The deconstruction and removal of the derelict barge, Scotch Cap, from the Porpoise Harbour dock was completed on Feb. 17, Knut Bjorndal, mayor of Port Edward, said.

The scrap metal from the deconstruction of the 90 ft. abandoned barge was shipped away shortly by 5 p.m., the mayor said, adding there were “many happy people” when the boat launch in the municipality re-opened to normal activity.

“The removal went fairly smoothly,” Bjorndal told The Northern View on Feb. 22. “Everything worked fairly well.”

The vessel which had been creating environmental concerns for the municipality took just more than five weeks to be deconstructed.

“Contractors worked over the course of several weeks to ensure the demolition of the Scotch Cap was carried out safely and in accordance with environmental standards. The work site has now been restored to its previous condition and no debris from the project escaped the containment boom, which has now been removed,” Ken Veldman, vice president, public affairs and sustainability of the Prince Rupert Port Authority, said.

Overall, the Prince Rupert Port Authority is pleased with the result and would like to thank the public for their patience during the demolition activity, Veldman said.

However, the derelict boat Fairwind is still in the harbour with no answer insight as to when it may be removed, Bjorndal said.

While he is pleased the barge has been removed, the 150 ft. Fairwind has different issues surrounding its removal, he said.

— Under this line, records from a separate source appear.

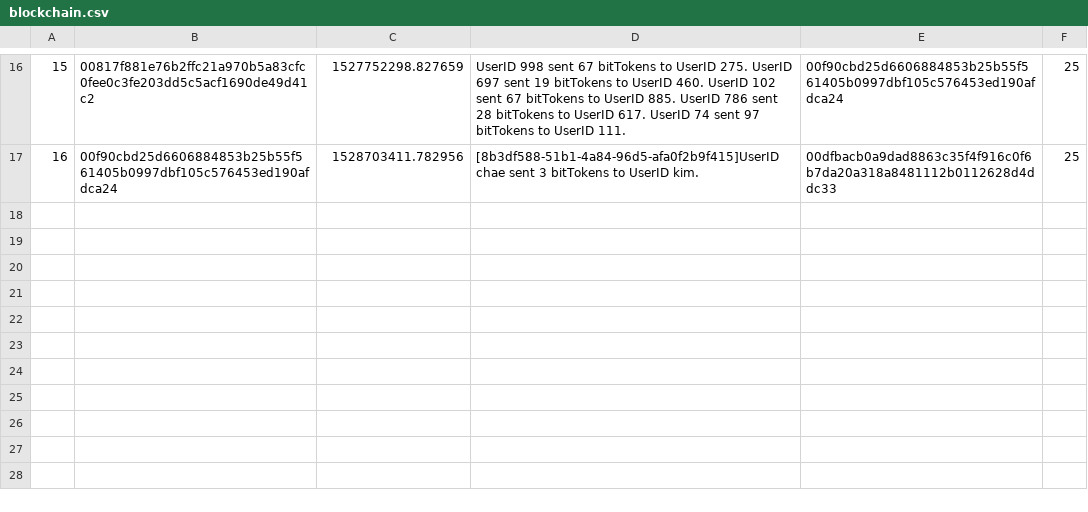
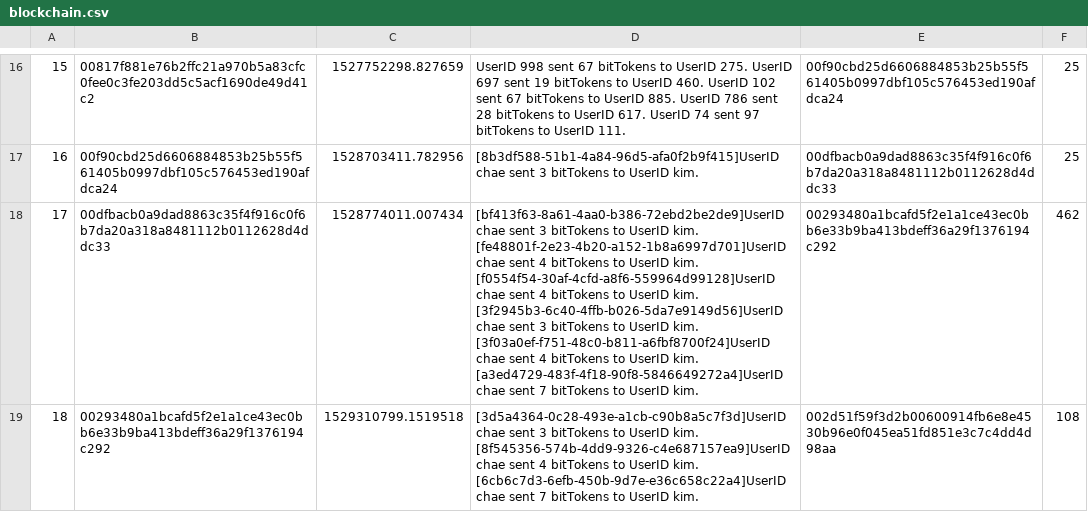
Before and after one commit to sechae0528/python, a CSV file: BlockChain/blockchain.csv, drawn as a sheet; only a part is shown, gaps mark what is left out; the diff names each change by its address in the sheet, - before the commit and + after, or states it on an @@ line.

```diff
--- a/BlockChain/blockchain.csv
+++ b/BlockChain/blockchain.csv
+row 18: 17 | 00dfbacb0a9dad8863c35f4f916c0f6b7da20a318a8481112b0112628d4ddc33 | 1528774011.007434 | [bf413f63-8a61-4aa0-b386-72ebd2be2de9]UserID chae sent 3 bitTokens to UserID kim. [fe48801f-2e23-4b20-a152-1b8a6997d701]UserID chae sent 4 bitTokens to UserID kim. [f0554f54-30af-4cfd-a8f6-559964d99128]UserID chae sent 4 bitTokens to UserID kim. [3f2945b3-6c40-4ffb-b026-5da7e9149d56]UserID chae sent 3 bitTokens to UserID kim. [3f03a0ef-f751-48c0-b811-a6fbf8700f24]UserID chae sent 4 bitTokens to UserID kim. [a3ed4729-483f-4f18-90f8-5846649272a4]UserID chae sent 7 bitTokens to UserID kim. | 00293480a1bcafd5f2e1a1ce43ec0bb6e33b9ba413bdeff36a29f1376194c292 | 462
+row 19: 18 | 00293480a1bcafd5f2e1a1ce43ec0bb6e33b9ba413bdeff36a29f1376194c292 | 1529310799.1519518 | [3d5a4364-0c28-493e-a1cb-c90b8a5c7f3d]UserID chae sent 3 bitTokens to UserID kim. [8f545356-574b-4dd9-9326-c4e687157ea9]UserID chae sent 4 bitTokens to UserID kim. [6cb6c7d3-6efb-450b-9d7e-e36c658c22a4]UserID chae sent 7 bitTokens to UserID kim. | 002d51f59f3d2b00600914fb6e8e4530b96e0f045ea51fd851e3c7c4dd4d98aa | 108
```
Also changed, not shown: BlockChain/txData.csv, 11 other files.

“We are still looking for someone to take responsibility for the boat and remove it,” Bjorndal said, of the boat, which has been derelict for more than 14 years and attached to a Prince Rupert Port Authority dock, on a leased water property.

“The boat has different challenges such as fuel tanks, some of which are filled with seawater. The main engine contains lubrication oil of low viscosity,” he said adding there is a floating safety boom around the boat that soaks up any possible contaminants and is changed regularly when it gets dirty.

The boat and barge were left behind by a previous tenant without authorization when their lease with the Prince Rupert Port Authority ended. Both derelict vessels broke loose from their moorings on Sept. 8 rendering the pier, gangway, and dock near the public boat launch unusable. The vessels became grounded.

As previously reported in The Northern View, when the Port Edward mayor arrived at the site in September, he said it was an “ugly scene.”

“Both vessels were high and dry,” he said, with the ship being grounded on an estimated 20-degree angle and the barge on a 30-degree angle.

“We dodged one big environmental problem by just luck that the ship refloated …We were afraid it was going to roll over and sink — even the experts from the Port Authority thought the same,” Bjordal said at the time.

Bjorndal called on all levels of government to take action. He said people of the municipality felt like second-class citizens after years of requests for assistance to remove the vessels due to escalating environmental concerns with leftover oil, drums of unknown chemicals and pressurized gasses in tanks.